FERC's prior policy on independent system operators (ISOs) and
its voluntary rule on RTOs are failing, contends ELCON.
"Reliability problems (and irrational pricing conditions) are just
as (if not more) endemic of existing ISOs than regions that are not
served by ISOs."
In a white paper filed at FERC, the Electric Power Supply
Association (EPSA) cautioned the Commission against letting RTOs
actively involve themselves in competing generation markets, saying
this could further jeopardize the "reliability and stability" of
the markets in the long term. RTOs should stick to operating
transmission systems in a reliable, non-discriminatory manner, the
Unfortunately, however, nearly all of the existing ISOs - the
California ISO, the PJM Interconnection, the New England ISO and
the New York ISO - "have shown that they are inclined to take on a
significant role in power markets, which can preempt private market

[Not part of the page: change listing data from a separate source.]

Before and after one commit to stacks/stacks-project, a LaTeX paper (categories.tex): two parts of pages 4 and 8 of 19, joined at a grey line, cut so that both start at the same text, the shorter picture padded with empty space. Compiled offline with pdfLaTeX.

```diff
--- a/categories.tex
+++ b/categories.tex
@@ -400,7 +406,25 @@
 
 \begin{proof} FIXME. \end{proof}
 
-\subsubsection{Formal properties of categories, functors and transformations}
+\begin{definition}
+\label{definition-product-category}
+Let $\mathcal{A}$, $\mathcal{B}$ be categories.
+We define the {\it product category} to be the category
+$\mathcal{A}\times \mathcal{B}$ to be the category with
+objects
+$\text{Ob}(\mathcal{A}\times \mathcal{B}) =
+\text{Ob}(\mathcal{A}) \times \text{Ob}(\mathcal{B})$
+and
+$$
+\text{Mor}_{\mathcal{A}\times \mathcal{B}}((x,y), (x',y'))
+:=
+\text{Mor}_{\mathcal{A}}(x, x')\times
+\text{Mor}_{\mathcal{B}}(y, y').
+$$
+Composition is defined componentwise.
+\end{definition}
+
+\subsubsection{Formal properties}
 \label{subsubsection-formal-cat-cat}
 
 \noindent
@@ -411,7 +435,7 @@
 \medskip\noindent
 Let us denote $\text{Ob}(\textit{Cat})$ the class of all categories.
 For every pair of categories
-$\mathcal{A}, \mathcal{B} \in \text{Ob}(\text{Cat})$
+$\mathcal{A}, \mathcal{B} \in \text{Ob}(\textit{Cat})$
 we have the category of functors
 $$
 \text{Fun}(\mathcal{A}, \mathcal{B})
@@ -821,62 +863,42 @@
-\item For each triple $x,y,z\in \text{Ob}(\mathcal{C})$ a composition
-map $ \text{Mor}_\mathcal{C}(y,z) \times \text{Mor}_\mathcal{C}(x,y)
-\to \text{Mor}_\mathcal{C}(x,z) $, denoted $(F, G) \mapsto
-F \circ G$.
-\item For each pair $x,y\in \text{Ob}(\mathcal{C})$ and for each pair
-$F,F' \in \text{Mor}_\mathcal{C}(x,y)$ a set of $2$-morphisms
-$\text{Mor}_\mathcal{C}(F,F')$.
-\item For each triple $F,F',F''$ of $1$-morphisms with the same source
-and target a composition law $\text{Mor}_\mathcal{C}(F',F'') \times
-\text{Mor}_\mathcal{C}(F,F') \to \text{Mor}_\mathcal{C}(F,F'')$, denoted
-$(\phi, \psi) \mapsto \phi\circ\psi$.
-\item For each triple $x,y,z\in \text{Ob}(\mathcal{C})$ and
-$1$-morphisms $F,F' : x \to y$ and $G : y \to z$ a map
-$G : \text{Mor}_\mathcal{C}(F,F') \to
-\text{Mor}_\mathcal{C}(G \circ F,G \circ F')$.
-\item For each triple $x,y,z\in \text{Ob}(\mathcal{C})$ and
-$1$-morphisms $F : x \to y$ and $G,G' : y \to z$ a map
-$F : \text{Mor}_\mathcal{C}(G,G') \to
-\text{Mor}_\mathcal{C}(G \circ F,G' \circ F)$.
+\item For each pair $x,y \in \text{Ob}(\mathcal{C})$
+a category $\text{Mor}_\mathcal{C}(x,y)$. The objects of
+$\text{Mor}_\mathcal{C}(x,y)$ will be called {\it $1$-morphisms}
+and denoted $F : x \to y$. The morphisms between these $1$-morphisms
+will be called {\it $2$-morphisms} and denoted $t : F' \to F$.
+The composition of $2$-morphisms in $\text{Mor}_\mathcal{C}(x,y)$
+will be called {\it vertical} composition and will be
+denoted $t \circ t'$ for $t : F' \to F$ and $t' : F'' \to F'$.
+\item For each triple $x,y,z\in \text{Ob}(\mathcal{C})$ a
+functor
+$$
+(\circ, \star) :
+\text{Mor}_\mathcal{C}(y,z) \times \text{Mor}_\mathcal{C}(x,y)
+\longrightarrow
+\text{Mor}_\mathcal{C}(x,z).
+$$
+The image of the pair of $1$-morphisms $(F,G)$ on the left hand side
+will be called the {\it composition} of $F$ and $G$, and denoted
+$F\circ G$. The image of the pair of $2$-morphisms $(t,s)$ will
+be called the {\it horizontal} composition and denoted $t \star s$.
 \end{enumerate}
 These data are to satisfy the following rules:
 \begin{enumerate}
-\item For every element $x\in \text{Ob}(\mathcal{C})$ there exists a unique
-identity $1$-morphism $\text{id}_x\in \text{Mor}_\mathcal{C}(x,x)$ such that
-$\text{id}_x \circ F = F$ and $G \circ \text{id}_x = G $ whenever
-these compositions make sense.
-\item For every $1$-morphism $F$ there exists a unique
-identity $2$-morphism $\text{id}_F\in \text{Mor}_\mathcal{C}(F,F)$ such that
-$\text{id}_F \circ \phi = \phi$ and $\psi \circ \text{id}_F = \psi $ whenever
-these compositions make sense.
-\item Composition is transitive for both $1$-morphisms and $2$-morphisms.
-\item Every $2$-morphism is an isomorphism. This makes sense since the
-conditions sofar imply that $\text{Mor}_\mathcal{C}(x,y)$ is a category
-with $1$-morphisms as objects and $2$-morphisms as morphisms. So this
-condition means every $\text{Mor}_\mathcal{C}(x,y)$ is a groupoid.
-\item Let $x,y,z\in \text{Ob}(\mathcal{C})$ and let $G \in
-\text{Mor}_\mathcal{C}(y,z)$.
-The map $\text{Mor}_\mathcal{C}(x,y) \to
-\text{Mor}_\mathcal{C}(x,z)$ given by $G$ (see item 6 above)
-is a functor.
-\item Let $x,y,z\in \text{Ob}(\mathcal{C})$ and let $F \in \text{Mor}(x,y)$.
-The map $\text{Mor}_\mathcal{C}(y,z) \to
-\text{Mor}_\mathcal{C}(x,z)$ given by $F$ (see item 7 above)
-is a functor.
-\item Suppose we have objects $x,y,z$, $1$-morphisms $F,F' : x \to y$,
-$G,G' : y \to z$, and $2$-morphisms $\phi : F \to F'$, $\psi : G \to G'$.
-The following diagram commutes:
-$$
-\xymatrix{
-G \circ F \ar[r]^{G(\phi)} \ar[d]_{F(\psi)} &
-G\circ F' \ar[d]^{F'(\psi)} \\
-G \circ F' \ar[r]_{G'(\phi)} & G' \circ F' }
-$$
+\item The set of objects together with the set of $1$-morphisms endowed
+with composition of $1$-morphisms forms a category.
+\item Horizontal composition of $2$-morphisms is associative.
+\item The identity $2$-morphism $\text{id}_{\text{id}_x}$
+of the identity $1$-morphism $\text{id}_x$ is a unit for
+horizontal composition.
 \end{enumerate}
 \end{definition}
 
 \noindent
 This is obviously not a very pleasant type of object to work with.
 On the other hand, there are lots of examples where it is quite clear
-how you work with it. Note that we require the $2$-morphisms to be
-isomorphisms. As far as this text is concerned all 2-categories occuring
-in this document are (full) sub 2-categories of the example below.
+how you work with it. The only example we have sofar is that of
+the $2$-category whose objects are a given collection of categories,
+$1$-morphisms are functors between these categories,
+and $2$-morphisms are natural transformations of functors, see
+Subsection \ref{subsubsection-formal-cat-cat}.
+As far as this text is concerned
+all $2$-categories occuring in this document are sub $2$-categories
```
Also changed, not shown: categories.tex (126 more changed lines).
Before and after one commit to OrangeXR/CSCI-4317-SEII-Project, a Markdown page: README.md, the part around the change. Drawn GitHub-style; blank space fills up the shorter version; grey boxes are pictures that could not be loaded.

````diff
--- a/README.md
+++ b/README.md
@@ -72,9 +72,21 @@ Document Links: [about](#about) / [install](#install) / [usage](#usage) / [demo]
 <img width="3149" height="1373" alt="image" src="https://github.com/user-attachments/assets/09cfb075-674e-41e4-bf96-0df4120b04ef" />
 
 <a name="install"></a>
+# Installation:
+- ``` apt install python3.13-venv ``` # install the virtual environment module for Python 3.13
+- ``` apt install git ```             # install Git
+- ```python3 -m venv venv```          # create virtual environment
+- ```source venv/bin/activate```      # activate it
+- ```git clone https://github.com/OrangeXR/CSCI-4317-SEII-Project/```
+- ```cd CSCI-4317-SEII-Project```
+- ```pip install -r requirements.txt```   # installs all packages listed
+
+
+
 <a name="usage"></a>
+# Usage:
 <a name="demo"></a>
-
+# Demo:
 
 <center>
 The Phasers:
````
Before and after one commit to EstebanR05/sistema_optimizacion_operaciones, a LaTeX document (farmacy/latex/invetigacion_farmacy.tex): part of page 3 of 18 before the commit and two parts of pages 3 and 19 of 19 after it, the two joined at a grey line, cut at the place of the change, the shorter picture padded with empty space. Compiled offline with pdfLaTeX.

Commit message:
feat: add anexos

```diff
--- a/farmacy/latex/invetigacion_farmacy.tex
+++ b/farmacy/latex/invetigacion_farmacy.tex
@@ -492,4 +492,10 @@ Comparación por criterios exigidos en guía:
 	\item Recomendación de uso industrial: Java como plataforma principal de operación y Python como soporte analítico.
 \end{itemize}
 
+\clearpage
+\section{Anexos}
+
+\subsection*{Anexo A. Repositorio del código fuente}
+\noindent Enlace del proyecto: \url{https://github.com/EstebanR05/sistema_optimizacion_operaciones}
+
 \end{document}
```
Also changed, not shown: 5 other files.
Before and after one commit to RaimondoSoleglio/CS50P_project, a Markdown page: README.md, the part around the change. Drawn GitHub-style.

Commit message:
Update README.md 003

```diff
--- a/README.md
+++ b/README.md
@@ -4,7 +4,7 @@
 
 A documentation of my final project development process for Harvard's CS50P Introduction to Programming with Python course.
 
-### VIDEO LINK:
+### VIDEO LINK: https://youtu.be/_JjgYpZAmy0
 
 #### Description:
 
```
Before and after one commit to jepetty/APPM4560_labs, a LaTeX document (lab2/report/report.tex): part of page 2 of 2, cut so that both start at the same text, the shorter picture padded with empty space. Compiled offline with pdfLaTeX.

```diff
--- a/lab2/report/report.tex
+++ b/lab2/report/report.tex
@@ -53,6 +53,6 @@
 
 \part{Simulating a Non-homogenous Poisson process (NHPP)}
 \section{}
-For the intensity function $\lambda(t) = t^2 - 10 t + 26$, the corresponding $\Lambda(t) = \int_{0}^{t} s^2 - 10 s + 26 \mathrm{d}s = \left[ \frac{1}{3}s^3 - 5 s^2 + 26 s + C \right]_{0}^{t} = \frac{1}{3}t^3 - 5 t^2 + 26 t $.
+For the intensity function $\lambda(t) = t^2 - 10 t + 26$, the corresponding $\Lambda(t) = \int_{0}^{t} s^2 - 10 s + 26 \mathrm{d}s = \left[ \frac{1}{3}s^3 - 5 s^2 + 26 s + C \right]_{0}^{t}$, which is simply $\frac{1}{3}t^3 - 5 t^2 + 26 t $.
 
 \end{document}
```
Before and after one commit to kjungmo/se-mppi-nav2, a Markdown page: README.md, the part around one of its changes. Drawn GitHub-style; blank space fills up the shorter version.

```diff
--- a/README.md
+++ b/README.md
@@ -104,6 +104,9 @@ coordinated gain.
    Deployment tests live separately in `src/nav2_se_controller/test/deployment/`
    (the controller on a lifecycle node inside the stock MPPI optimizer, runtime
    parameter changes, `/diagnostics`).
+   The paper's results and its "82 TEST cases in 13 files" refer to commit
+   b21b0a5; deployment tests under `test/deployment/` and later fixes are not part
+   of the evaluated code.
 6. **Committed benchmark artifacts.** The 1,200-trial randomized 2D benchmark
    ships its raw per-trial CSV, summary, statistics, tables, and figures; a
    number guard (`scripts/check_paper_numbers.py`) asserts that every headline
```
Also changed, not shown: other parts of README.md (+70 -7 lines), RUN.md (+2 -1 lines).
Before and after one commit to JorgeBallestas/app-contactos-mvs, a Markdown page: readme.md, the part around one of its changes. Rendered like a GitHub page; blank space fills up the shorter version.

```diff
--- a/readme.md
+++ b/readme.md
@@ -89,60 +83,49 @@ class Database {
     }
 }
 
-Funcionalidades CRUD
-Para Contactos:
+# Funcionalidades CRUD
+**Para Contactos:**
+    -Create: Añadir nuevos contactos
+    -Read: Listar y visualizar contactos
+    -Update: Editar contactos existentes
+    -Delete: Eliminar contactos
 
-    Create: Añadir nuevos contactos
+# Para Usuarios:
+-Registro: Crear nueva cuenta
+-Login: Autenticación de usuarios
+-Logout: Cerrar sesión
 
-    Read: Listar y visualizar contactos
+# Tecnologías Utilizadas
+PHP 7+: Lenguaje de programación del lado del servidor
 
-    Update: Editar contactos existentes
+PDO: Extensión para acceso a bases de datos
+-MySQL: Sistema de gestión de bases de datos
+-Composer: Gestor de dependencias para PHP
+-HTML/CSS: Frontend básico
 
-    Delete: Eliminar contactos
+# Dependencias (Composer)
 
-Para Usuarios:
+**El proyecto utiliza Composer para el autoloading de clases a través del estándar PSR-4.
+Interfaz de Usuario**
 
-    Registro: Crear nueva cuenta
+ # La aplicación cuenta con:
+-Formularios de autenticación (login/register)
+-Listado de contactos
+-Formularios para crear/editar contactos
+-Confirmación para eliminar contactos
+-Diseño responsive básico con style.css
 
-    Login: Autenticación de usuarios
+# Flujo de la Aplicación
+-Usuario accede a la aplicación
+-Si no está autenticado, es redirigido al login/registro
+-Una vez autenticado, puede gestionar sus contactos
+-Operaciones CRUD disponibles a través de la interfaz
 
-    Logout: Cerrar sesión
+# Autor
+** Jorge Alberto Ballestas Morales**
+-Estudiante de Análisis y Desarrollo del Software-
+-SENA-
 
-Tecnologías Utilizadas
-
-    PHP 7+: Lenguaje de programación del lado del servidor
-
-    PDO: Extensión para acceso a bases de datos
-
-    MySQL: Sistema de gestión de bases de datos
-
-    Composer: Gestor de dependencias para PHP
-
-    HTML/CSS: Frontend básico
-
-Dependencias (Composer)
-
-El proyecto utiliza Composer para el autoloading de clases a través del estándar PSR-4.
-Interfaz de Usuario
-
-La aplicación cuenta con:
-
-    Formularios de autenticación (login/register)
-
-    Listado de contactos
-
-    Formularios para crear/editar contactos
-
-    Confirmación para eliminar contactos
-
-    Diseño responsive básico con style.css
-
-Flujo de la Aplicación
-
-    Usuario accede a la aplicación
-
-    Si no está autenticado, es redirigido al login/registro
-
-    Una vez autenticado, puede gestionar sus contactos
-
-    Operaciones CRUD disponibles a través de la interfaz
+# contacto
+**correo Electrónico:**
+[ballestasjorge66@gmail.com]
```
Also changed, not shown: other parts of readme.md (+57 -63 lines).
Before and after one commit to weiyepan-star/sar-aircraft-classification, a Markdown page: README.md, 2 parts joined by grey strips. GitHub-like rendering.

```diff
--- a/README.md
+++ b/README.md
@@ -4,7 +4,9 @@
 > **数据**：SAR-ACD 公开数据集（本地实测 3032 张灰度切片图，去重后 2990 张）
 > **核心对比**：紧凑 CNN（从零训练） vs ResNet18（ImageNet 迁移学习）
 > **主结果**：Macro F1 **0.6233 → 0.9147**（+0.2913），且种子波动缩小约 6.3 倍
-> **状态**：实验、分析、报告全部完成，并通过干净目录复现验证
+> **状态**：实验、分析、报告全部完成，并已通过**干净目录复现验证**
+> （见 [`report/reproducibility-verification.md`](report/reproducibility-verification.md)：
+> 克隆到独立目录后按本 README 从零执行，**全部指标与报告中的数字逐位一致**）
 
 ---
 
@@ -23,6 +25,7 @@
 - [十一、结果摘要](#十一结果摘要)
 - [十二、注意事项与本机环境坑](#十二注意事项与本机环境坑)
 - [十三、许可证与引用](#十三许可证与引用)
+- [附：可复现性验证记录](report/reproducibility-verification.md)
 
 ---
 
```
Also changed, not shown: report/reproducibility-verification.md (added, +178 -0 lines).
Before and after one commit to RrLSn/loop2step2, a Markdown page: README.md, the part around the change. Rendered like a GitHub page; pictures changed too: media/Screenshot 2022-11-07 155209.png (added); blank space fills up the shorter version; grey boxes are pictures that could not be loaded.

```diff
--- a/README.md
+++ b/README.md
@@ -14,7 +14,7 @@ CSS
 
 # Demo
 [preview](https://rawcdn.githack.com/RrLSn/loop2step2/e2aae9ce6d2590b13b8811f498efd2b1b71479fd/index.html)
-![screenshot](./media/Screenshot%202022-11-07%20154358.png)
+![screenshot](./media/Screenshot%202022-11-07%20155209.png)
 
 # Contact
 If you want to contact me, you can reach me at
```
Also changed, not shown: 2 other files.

development," the group of energy suppliers noted. Their
intervention is mostly seen in the form of price caps on
generation, EPSA said.
Every operational ISO has invoked price caps this summer. "Price
caps mute price signals that would generate capital to build
generation. Indeed, the mere rumor that the Commission was
considering national price caps for generation a few weeks ago
caused an almost $8 billion exodus in capital from generator stocks
in two days," the Dynegy affiliates noted. Dynegy stock was among
those affected by the rumor.
While FERC has given industry "some guidance" on the issues
influencing reliability, "some of it is dated, some of it is
sketchy, and some of it is unclear and subject to
misinterpretation," the Dynegy affiliates said. "Fortunately,
however, serious (and surprisingly candid and progressive)
discussion on these issues is taking place as market participants
meet to decide their RTOs. Indeed, momentum is growing in some
parts of the industry to move decidedly away from contract path,
after-the-fact pricing [for transmission] and to a model where
power can be bought and sold in a forward market through the use of
hedging tools that provide price certainty. These discussions are
occurring largely without the benefit of Commission participation."